However Linux machines use the CPU to keep track of time, this is find for dedicated servers where the CPU is dedicated therefore a cycle always takes a specific amount of time. However in the virtual environment where a cycles processing time varies this calculation is no longer accurate. As a result this causes what’s know as time drift, where the clock is not kept synchronized.
The easiest fix is change the way in which the system keeps track of time, you do this by editing the kernel boot options as shown below.
Take care as an error’s will prevent your system from booting.
Make a backup should anything go wrong.
cp /grub/grub.conf /grub/grub.conf.backup
Open the file to make the required changes.
Add the following text to the kernel line.
If the OS is 32 Bit:
Or if the OS is 64 Bit:
Finally save the file, and reboot the server.
6 comments On Linux (CentOS) Hyper-V time drift
Cool, helped me a lot!
i don’t have /grub/grub.conf:
# cat /etc/redhat-release
CentOS release 5.5 (Final)
# cd /grub
-bash: cd: /grub: No such file or directory
nevermind I found it under /boot 🙂
Yeh it can also be under – /boot/grub/grub.conf
I did that and now it’s exactly 7 hours behind… at least it’s on the right minute. Timezone seems correct. Still digging.

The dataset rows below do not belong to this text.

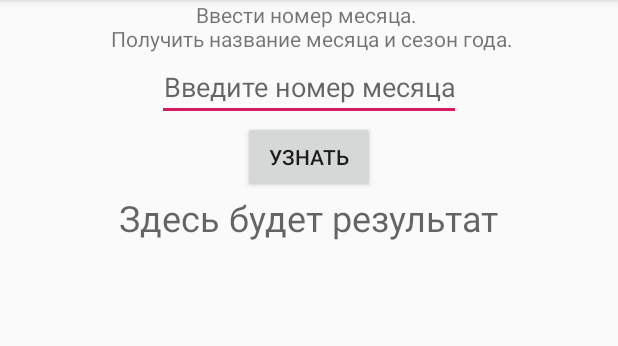
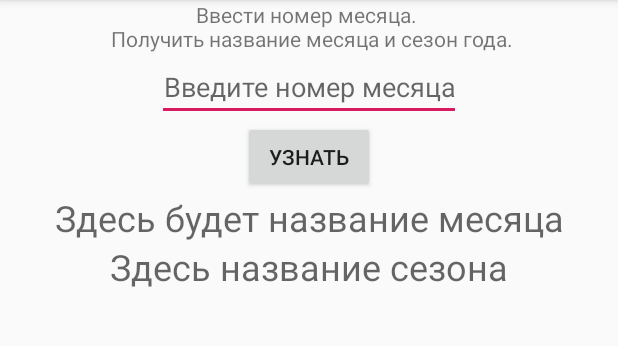
Before and after one commit to 2wiktor2/Exercises, an Android app: the Zadacha5 screen opened directly, with no data from a screen before it, on a phone screen of 412 x 824 dp, the part 84-430 px from its top. Run offline under Robolectric (Android 15) with nearby library versions, the phone set to English and light mode, and no system bars.

Commit message:
добавлена задача 5

```diff
--- a/app/src/main/res/layout/zadacha5.xml
+++ b/app/src/main/res/layout/zadacha5.xml
@@ -41,10 +41,21 @@
         android:id="@+id/text_view_result1"
         android:layout_width="wrap_content"
         android:layout_height="wrap_content"
-        android:hint="Здесь будет результат"
+        android:gravity="center"
+        android:hint="Здесь будет название месяца"
         android:textSize="24sp"
         app:layout_constraintLeft_toLeftOf="parent"
         app:layout_constraintRight_toRightOf="parent"
         app:layout_constraintTop_toBottomOf="@id/B1" />
+    <TextView
+        android:id="@+id/text_view_resultSeason"
+        android:layout_width="wrap_content"
+        android:layout_height="wrap_content"
+        android:gravity="center"
+        android:hint="Здесь название сезона"
+        android:textSize="24sp"
+        app:layout_constraintLeft_toLeftOf="parent"
+        app:layout_constraintRight_toRightOf="parent"
+        app:layout_constraintTop_toBottomOf="@id/text_view_result1" />
 
 </android.support.constraint.ConstraintLayout>
```
Also changed, not shown: app/src/main/java/com/wiktor/exercises1/Zadacha5.java (+96 -8 lines).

If it’s right on the minuet really does sound like time zone’s.
Is your host server’s time correct?